"From The Belly Of The Beasts" is what I used to play for my potential musical collaborators as an example of what I thought a real rock’n’roll band should sound like. Scared away all the Alternatives. It was a helpful tool for weeding out the wankers and posers and Fauntleroys, from the teenage dreamers in star spangled bandannas and dark horses and sacred cowboys. That double live cd was like my personal rock’n’roll bible. Greatest shit I'd ever heard! I still love everything they done up ta now. "Danger Has Been Kind" is right up my alley.

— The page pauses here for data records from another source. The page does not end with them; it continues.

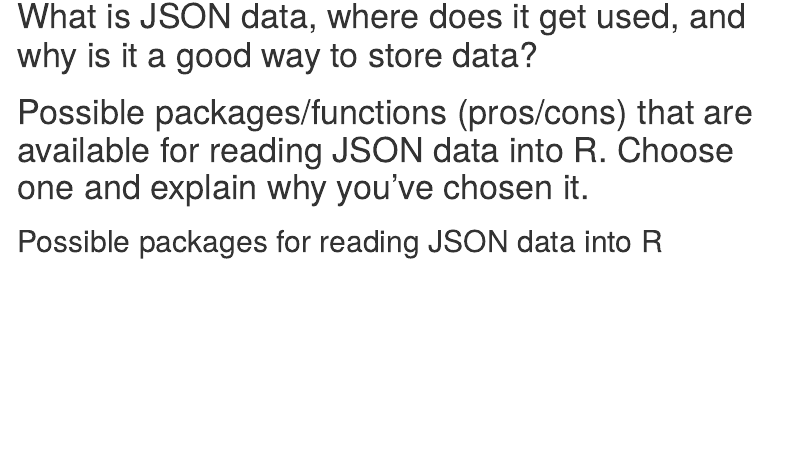
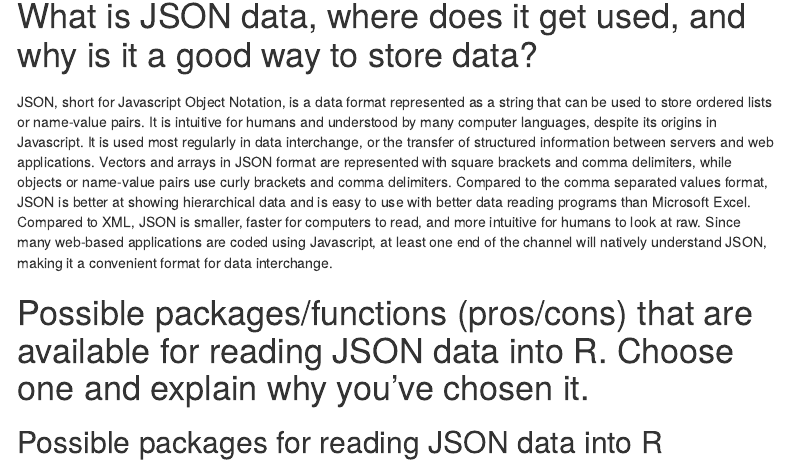
Before and after one commit to defense031/ST590_groupA, an R Markdown document (zhen.Rmd): the page in a window 1100 px wide, from 140 px down. Rendered offline with R 4.5, knitr and Pandoc, with nearby package versions; menus at the side of the page are left out.

Commit message:
Update zhen.Rmd

```diff
--- a/zhen.Rmd
+++ b/zhen.Rmd
@@ -15,6 +15,7 @@ knitr::opts_chunk$set(echo = TRUE)
 
 # What is JSON data, where does it get used, and why is it a good way to store data?
 ##
+JSON, short for Javascript Object Notation, is a data format represented as a string that can be used to store ordered lists or name-value pairs. It is intuitive for humans and understood by many computer languages, despite its origins in Javascript. It is used most regularly in data interchange, or the transfer of structured information between servers and web applications. Vectors and arrays in JSON format are represented with square brackets and comma delimiters, while objects or name-value pairs use curly brackets and comma delimiters. Compared to the comma separated values format, JSON is better at showing hierarchical data and is easy to use with better data reading programs than Microsoft Excel. Compared to XML, JSON is smaller, faster for computers to read, and more intuitive for humans to look at raw. Since many web-based applications are coded using Javascript, at least one end of the channel will natively understand JSON, making it a convenient format for data interchange.
 
 # Possible packages/functions (pros/cons) that are available for reading JSON data into R. Choose one and explain why you’ve chosen it.
 ## Possible packages for reading JSON data into R
```
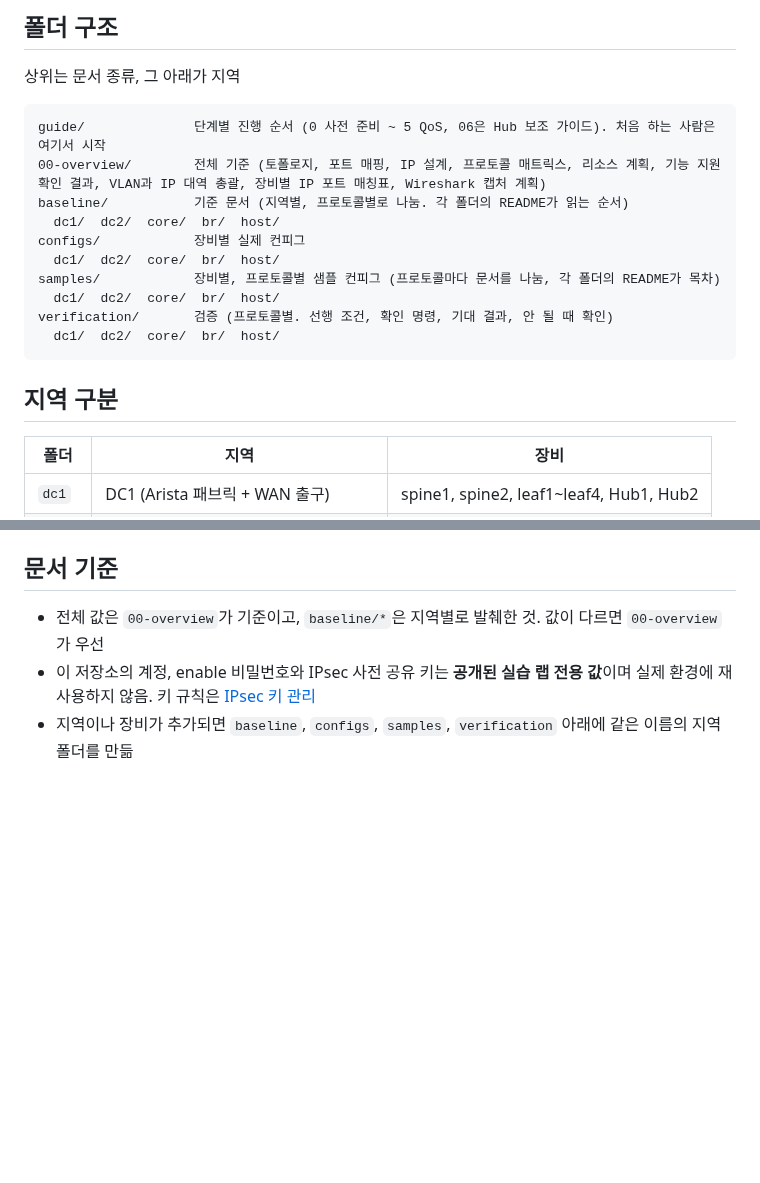
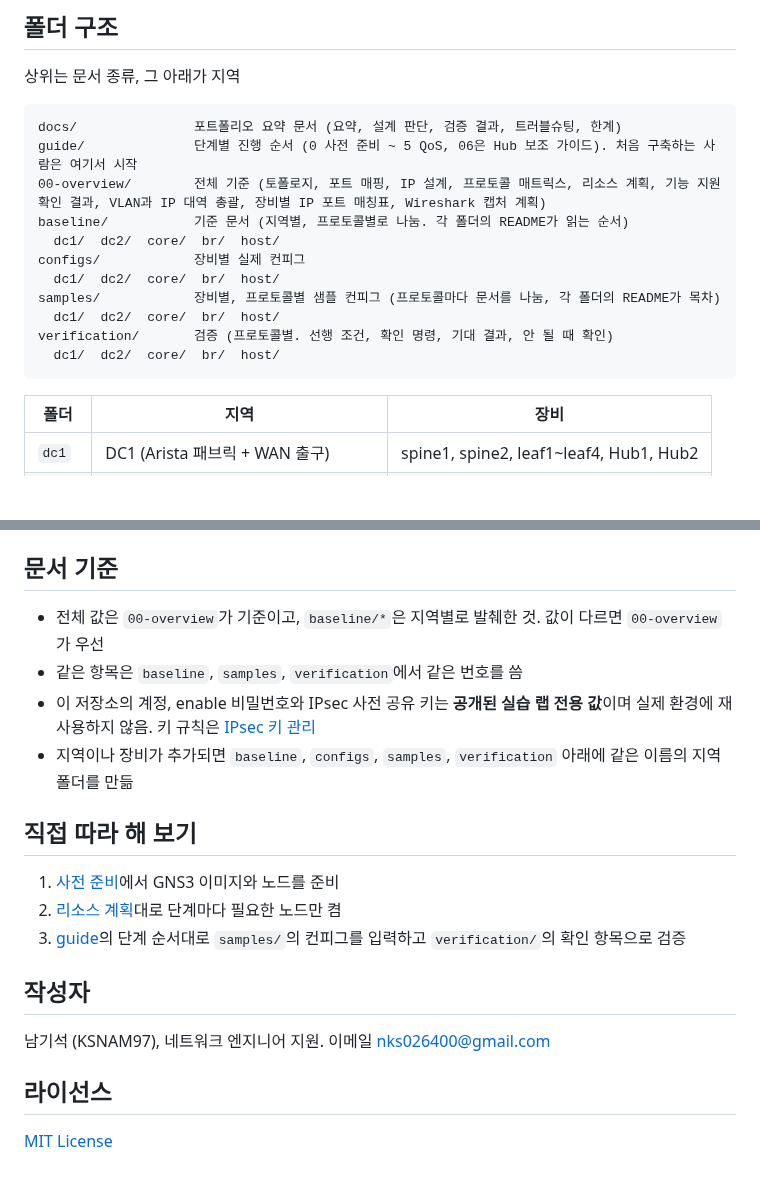
Before and after one commit to KSNAM97/multivendor-evpn-mpls-ipsec-lab, a Markdown page: README.md, 2 parts joined by grey strips. GitHub-like rendering; blank space fills up the shorter version.

Commit message:
Add portfolio README, docs folder and final topology

````diff
--- a/README.md
+++ b/README.md
@@ -7,7 +39,8 @@ GNS3 기반 멀티벤더(Cisco, Arista, Aruba) 데이터센터, MPLS 코어, IPs
 상위는 문서 종류, 그 아래가 지역
 
 ```text
-guide/              단계별 진행 순서 (0 사전 준비 ~ 5 QoS, 06은 Hub 보조 가이드). 처음 하는 사람은 여기서 시작
+docs/               포트폴리오 요약 문서 (요약, 설계 판단, 검증 결과, 트러블슈팅, 한계)
+guide/              단계별 진행 순서 (0 사전 준비 ~ 5 QoS, 06은 Hub 보조 가이드). 처음 구축하는 사람은 여기서 시작
 00-overview/        전체 기준 (토폴로지, 포트 매핑, IP 설계, 프로토콜 매트릭스, 리소스 계획, 기능 지원 확인 결과, VLAN과 IP 대역 총괄, 장비별 IP 포트 매칭표, Wireshark 캡처 계획)
 baseline/           기준 문서 (지역별, 프로토콜별로 나눔. 각 폴더의 README가 읽는 순서)
   dc1/  dc2/  core/  br/  host/
@@ -18,8 +51,6 @@ samples/            장비별, 프로토콜별 샘플 컨피그 (프로토콜마
 verification/       검증 (프로토콜별. 선행 조건, 확인 명령, 기대 결과, 안 될 때 확인)
   dc1/  dc2/  core/  br/  host/
 ```
-
-## 지역 구분
 
 | 폴더 | 지역 | 장비 |
 |---|---|---|
@@ -43,5 +74,20 @@ verification/       검증 (프로토콜별. 선행 조건, 확인 명령, 기
 ## 문서 기준
 
 - 전체 값은 `00-overview`가 기준이고, `baseline/*`은 지역별로 발췌한 것. 값이 다르면 `00-overview`가 우선
+- 같은 항목은 `baseline`, `samples`, `verification`에서 같은 번호를 씀
 - 이 저장소의 계정, enable 비밀번호와 IPsec 사전 공유 키는 **공개된 실습 랩 전용 값**이며 실제 환경에 재사용하지 않음. 키 규칙은 [IPsec 키 관리](baseline/br/08-ipsec-keys.md)
 - 지역이나 장비가 추가되면 `baseline`, `configs`, `samples`, `verification` 아래에 같은 이름의 지역 폴더를 만듦
+
+## 직접 따라 해 보기
+
+1. [사전 준비](guide/00-prerequisites.md)에서 GNS3 이미지와 노드를 준비
+2. [리소스 계획](00-overview/04-resource-plan.md)대로 단계마다 필요한 노드만 켬
+3. [guide](guide/00-prerequisites.md)의 단계 순서대로 `samples/`의 컨피그를 입력하고 `verification/`의 확인 항목으로 검증
+
+## 작성자
+
+남기석 (KSNAM97), 네트워크 엔지니어 지원. 이메일 nks026400@gmail.com
+
+## 라이선스
+
+[MIT License](LICENSE)
````
Also changed, not shown: other parts of README.md (+33 -1 lines), 00-overview/01-port-mapping.md (+3 -1 lines), 00-overview/README.md (+2 -0 lines), docs/01-project-summary.md (added, +52 -0 lines), docs/02-architecture.md (added, +41 -0 lines), docs/03-verification-results.md (added, +56 -0 lines), docs/04-troubleshooting.md (added, +44 -0 lines), docs/05-limitations.md (added, +24 -0 lines), docs/README.md (added, +21 -0 lines), 00-overview/images/gns3-topology.png (added).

Patrick Emery from Melbourne, Australia's written this really fantastic book, "Execution Days", about one of my all-time favorite rock’n’roll hoodlums, Spencer P. Jones, most famously of the Johnnys and Beasts Of Bourbon. Spencer never broke into the USA, aside from maybe a tiny clique of Jon Spencer wannabes from Gluten-Free Brooklyn, but holy smokes, was he ever talented. My country seldom produces characters with that much soul power and personality, New Zealand might as well be another planet.

By the end of this book, I was in actual tears. It is like Spencer himself, a wonder to behold, a thing of rare beauty! Spencer was the kinda guy you met, if you were lucky, at a carnival, rehab, or flea market, he had this profound joie de vevre about him and mischievous lost boy spirit, I always related to, in my reckless youth. Even as he spiralled into savage excess and self-parody, he always did it with charmingly disarming honesty and wrenching self-awareness. Easily one of the most  blunt and funny and soulful songwriters of the past 30 years, he always makes you feel something, the kinda songs that make you laugh and cry at the same time, esp. if you're drinking at all. Especially if you, yourself, chose that painful road to rock’n’roll with all the damaged greaser wretches passed out underneath the table and bleach blonde wastrels in “Tank Girl” hot pants with the sores all up and down their boney white arms, the ramblers and the dead too youngs, the black-eyed glamour punks and junkie girlfriends. It was just yesterday, really actually, just yesterday, that I was communing with summa my own intimate rock’n’roll ghosts who've gone on to the used record store in the sky.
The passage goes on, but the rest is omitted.